Globalizing the Liberal Arts

The Sixth Annual Conversation on the Liberal Arts

February 17-18, 2006




Conversation Overview


Our annual Conversations on the Liberal Arts bring together administrators and faculty leaders from colleges and universities representing the whole spectrum of higher education to explore the foundations of liberal arts education and to address the challenges facing the liberal arts tradition. This year's topic was “Globalizing the Liberal Arts.” At stake is the fact that most academic institutions are affirming the importance of global awareness in undergraduate education, and most either have developed programs, curricula, and pedagogies to accomplish this or are in the process of doing so. We reflected carefully on this change, what is inspiring it, and where it is going (hence the ambiguous term globalizing) and considered concrete tools for doing it successfully.



The conference had five plenary sessions: three led by two-member panels, a special report from the AAC&U, and a concluding open forum. Conference participants also attended a special lecture by Colin Powell on Friday evening.


The opening session Friday afternoon addressed more theoretical questions— What does it mean to globalize liberal education and why are we doing it? Issues addressed were considering the term "globalizing" (Is it homogenizing? Is it the dominance of Western economic, political, or social forms and values? How else might we talk?) and explicating and critiquing different rationales for globalizing liberal arts education—both religious and secular.


The Saturday morning session addressed changes at the institutional level— What curricular changes, academic programs, policies, and structures can contribute to the effort to globalize liberal arts education?
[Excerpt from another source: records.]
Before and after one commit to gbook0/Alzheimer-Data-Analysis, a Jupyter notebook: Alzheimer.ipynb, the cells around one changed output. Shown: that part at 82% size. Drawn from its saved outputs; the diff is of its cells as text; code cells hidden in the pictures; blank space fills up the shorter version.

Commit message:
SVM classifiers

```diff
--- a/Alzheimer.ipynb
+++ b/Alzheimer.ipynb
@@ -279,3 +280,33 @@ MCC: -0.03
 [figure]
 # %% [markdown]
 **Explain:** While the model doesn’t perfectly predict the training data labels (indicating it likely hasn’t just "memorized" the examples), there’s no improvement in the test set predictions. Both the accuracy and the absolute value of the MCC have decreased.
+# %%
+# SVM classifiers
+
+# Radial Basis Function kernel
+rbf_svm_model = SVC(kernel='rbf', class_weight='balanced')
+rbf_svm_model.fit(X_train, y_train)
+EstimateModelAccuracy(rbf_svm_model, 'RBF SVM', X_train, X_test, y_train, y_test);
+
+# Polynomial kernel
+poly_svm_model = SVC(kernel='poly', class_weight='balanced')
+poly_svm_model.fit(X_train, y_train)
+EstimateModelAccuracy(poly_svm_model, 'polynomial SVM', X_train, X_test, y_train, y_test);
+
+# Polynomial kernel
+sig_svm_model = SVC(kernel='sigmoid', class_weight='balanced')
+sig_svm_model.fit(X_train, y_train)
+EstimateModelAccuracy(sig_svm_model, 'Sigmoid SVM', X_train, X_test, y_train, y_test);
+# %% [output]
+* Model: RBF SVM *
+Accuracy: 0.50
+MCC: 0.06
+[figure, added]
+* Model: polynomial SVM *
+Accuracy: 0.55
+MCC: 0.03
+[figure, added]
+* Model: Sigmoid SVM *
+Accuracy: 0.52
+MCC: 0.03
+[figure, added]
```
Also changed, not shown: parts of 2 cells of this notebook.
Obviously changes in course offerings or requirements are an important part of this, but so are attracting international students and faculty, expanding study-abroad programs, or any number of other things.


Saturday afternoon we addressed faculty considerations—How do we have to teach differently and do scholarship differently? What alternatives are there to the "West and the rest" model? How must the methods with which we approach our disciplines change? What are the affective implications for our students of a more global education and how can we respond to them?


Thanks to those of you who were able to join us and contribute to the conversation.